#### Provided data:
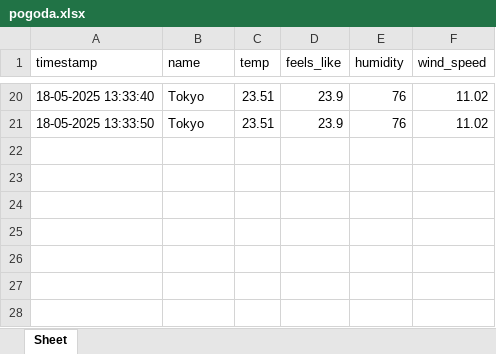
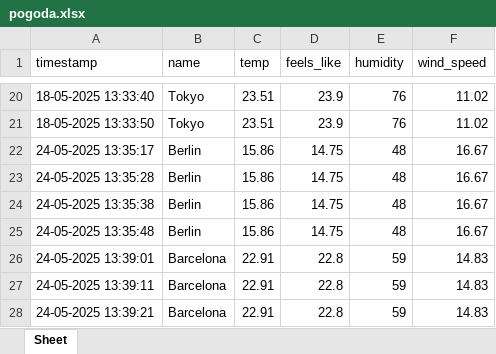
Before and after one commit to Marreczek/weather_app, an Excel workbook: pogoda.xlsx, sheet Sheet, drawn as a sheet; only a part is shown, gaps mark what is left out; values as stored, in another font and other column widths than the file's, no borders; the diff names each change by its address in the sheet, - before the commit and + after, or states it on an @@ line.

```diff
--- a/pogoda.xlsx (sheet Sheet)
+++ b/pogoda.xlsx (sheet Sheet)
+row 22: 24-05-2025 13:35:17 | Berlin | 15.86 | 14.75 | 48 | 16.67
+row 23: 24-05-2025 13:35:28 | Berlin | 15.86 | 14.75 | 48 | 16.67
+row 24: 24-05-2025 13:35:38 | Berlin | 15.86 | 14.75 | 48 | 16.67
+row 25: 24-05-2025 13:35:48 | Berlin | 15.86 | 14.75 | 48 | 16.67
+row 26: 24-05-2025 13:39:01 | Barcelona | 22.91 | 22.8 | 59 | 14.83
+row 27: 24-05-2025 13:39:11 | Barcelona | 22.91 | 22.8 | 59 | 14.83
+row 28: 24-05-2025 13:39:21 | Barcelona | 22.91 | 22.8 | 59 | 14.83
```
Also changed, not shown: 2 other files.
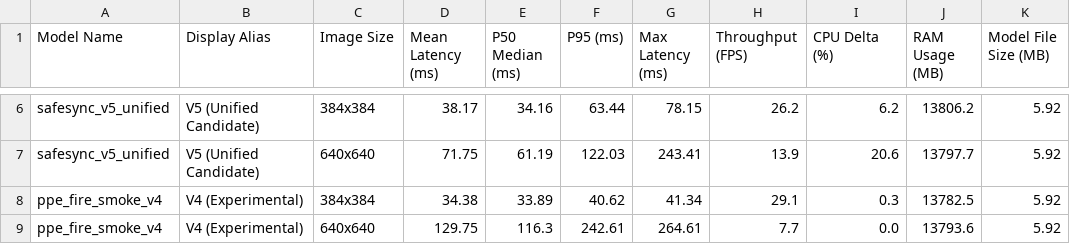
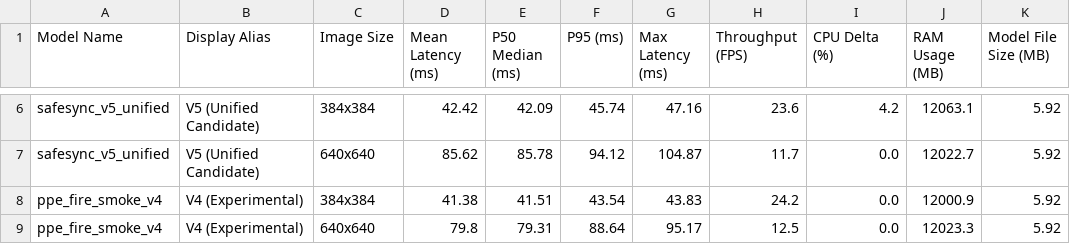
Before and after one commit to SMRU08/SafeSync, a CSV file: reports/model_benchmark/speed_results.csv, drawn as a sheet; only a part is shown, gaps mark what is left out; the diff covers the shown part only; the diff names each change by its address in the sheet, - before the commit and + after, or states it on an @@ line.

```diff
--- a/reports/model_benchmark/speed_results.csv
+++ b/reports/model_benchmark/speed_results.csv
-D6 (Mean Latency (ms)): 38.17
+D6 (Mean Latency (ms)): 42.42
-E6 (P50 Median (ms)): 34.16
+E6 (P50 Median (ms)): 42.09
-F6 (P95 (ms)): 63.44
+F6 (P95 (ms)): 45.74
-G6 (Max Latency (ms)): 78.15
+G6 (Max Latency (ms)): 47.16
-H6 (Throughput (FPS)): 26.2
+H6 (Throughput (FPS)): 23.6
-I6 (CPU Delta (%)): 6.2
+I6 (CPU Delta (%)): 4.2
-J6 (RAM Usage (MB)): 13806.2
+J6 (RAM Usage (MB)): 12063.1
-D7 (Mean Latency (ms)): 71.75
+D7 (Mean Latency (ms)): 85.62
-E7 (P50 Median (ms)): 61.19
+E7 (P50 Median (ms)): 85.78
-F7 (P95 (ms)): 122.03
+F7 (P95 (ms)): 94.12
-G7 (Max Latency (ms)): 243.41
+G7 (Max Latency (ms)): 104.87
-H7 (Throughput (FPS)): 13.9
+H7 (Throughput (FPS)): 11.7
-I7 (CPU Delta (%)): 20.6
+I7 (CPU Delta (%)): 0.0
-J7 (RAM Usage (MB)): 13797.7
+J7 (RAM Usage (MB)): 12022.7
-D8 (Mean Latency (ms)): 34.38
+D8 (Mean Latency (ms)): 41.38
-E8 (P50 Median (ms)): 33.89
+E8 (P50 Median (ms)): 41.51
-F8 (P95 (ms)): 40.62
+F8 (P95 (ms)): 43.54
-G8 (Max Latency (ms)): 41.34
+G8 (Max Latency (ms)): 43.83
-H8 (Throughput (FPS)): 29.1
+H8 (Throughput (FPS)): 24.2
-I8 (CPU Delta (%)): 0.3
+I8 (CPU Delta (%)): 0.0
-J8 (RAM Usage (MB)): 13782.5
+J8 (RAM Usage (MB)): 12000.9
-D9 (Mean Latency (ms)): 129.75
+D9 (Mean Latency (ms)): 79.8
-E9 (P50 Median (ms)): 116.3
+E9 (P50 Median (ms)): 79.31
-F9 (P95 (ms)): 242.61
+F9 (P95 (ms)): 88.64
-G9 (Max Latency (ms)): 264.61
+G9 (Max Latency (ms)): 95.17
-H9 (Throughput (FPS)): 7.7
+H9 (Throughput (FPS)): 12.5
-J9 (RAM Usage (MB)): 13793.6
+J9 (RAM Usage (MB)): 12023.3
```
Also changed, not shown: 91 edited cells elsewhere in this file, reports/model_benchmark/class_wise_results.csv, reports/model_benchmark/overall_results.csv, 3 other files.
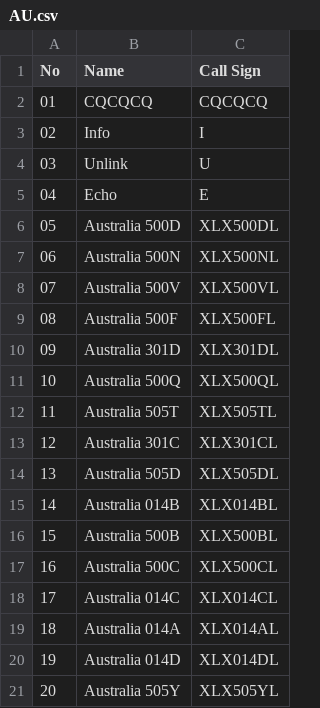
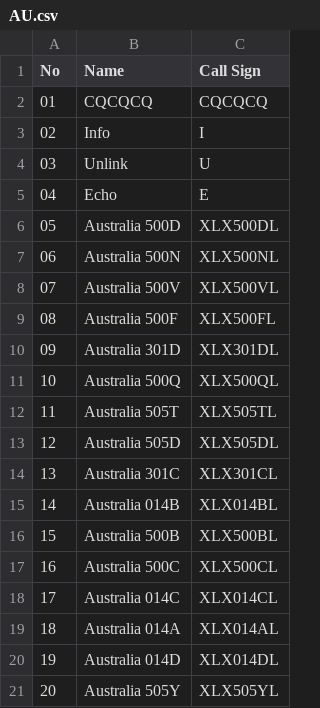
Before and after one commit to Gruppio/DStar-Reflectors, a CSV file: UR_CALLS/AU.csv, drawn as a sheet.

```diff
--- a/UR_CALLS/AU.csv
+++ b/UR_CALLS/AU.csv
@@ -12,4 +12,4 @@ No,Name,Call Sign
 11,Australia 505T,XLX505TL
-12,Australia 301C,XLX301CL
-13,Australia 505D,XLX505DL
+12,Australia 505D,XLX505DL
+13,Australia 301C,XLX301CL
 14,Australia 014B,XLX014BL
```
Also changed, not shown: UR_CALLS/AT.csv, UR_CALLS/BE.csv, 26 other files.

#### Your task:
Copy out each line from the preceding entries that mentions the word "Australia".

#### Reply to the exercise:
 11,Australia 505T,XLX505TL
-12,Australia 301C,XLX301CL
-13,Australia 505D,XLX505DL
+12,Australia 505D,XLX505DL
+13,Australia 301C,XLX301CL
 14,Australia 014B,XLX014BL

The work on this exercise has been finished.